What do the arrow numbers mean?
Archery shop technicians use several metrics to match an arrow to a bow: arrow spine, weight and length.
Spine is the measurement of the amount of flex or bend in an arrow. You’ll find the arrow’s spine number on the arrow label. Some examples are 350, 400, 500 and 600. The higher the number, the more flex in the arrow
Once you choose an arrow spine number that works for your bow, you’ll stick with it. The only exception is when you make changes to your bow like increase your draw weight . A bow with a heavy draw weight will need a stiffer arrow; a bow with a lighter draw weight will need a softer one.
However, many variables – bow design, arrow length, and point weight – will affect arrow spine. Your archery shop professionals will consider these factors when selecting your perfect arrow size.
Arrow and Point Weight
Arrow weight and point weight are also considerations when selecting an arrow. These weights are measured in grains. In general, a heavy arrow will penetrate an animal better than a light arrow. The trade-off? A heavier arrow will shoot slower. Ask a shop expert for advice on finding the perfect balance between speed and arrow weight for your needs and equipment.
Your bow is tailored to fit your draw length, and so are your arrows. At the archery store, they will cut your arrows so they fit just right.
Fletchings play a vital role in stabilizing your arrow and increasing accuracy. They come in different shapes and sizes. Large fletchings are ideal for close-range shooting because they create a lot of drag, which stabilizes the arrow quickly. However, this drag slows down the arrow at further distances.
Small fletchings have less drag and less wind drift, making them perfect for hitting distant targets. So, which one is best for bowhunting? It depends on the area you hunt.
If you are hunting in dense woods, where you have close shots and minimal wind, a larger fletching is ideal. For open-area hunts, where you’re shooting longer distances, try a smaller fletching. Most hunters will choose something in-between. Talk to the fletching experts at an archery shop for advice. And, of course, remember you can choose from a wide selection of colors to make your arrows as cool as they are deadly.

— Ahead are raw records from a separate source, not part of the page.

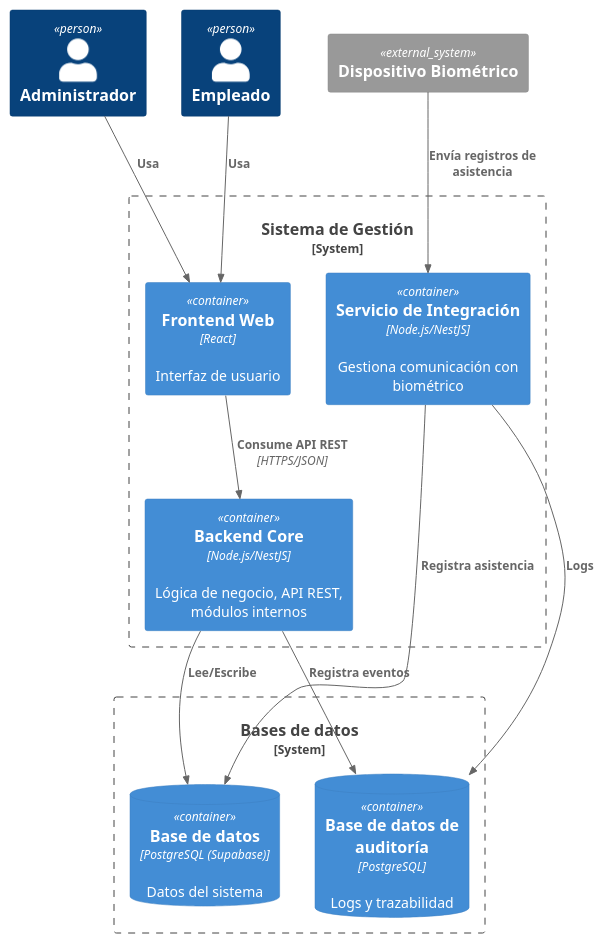
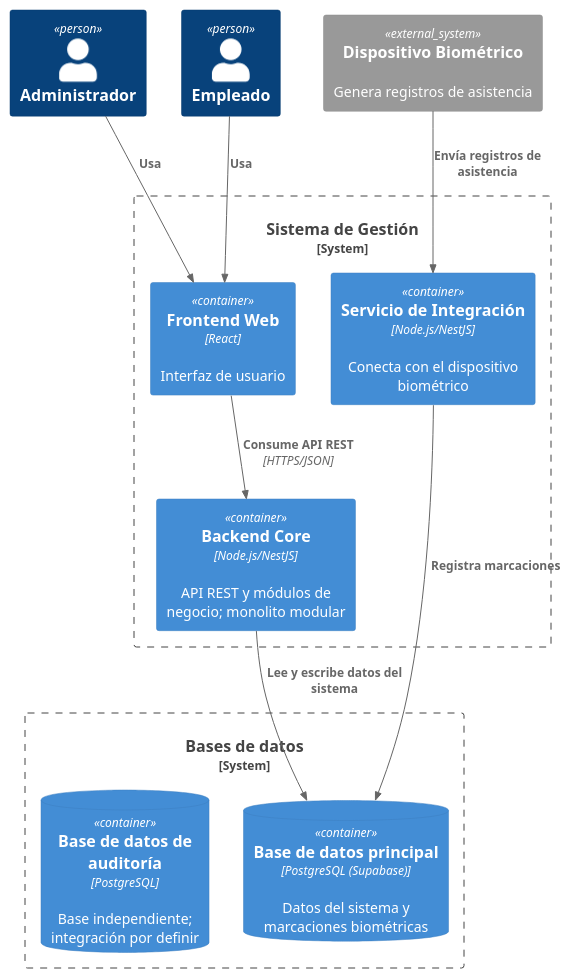
Before and after one commit to sisgal-platform/sisgal-docs: the diagram in docs/diagrams/source/containers.puml, drawn with PlantUML.

Commit message:
docs(diagrams): align C4 views with confirmed architecture

```diff
--- a/docs/diagrams/source/containers.puml
+++ b/docs/diagrams/source/containers.puml
@@ -1,32 +1,27 @@
 @startuml C4_Container
 !include https://raw.githubusercontent.com/plantuml-stdlib/C4-PlantUML/master/C4_Container.puml
 
 Person(admin, "Administrador")
 Person(employee, "Empleado")
 
 System_Boundary(system, "Sistema de Gestión") {
     Container(frontend, "Frontend Web", "React", "Interfaz de usuario")
-    Container(backend, "Backend Core", "Node.js/NestJS", "Lógica de negocio, API REST, módulos internos")
-    Container(integration, "Servicio de Integración", "Node.js/NestJS", "Gestiona comunicación con biométrico")
+    Container(backend, "Backend Core", "Node.js/NestJS", "API REST y módulos de negocio; monolito modular")
+    Container(integration, "Servicio de Integración", "Node.js/NestJS", "Conecta con el dispositivo biométrico")
 }
 
-System_Boundary(db, "Bases de datos") {
-    ContainerDb(system_db, "Base de datos", "PostgreSQL (Supabase)", "Datos del sistema")
-    ContainerDb(audit_db, "Base de datos de auditoría", "PostgreSQL", "Logs y trazabilidad")
+System_Boundary(databases, "Bases de datos") {
+    ContainerDb(system_db, "Base de datos principal", "PostgreSQL (Supabase)", "Datos del sistema y marcaciones biométricas")
+    ContainerDb(audit_db, "Base de datos de auditoría", "PostgreSQL", "Base independiente; integración por definir")
 }
 
-System_Ext(biometric, "Dispositivo Biométrico")
+System_Ext(biometric, "Dispositivo Biométrico", "Genera registros de asistencia")
 
 Rel(admin, frontend, "Usa")
 Rel(employee, frontend, "Usa")
-
 Rel(frontend, backend, "Consume API REST", "HTTPS/JSON")
-
-Rel(backend, system_db, "Lee/Escribe")
-Rel(backend, audit_db, "Registra eventos")
-
-Rel(integration, system_db, "Registra asistencia")
-Rel(integration, audit_db, "Logs")
+Rel(backend, system_db, "Lee y escribe datos del sistema")
+Rel(integration, system_db, "Registra marcaciones")
 Rel(biometric, integration, "Envía registros de asistencia")
 
 @enduml
```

Obviously, you have to analyze many variables in picking the perfect hunting arrow. Before you head to the woods this fall, make sure your arrows are matched to your bow by talking to the folks at an archery shop. Their technical knowledge and bowhunting experience will give you an edge in the woods.
Once you have your hunting arrows, share them on the Bowhunting 360 Facebook community. We want to know what type of material, spine, arrow weight and fletching you’re using to fill your freezer.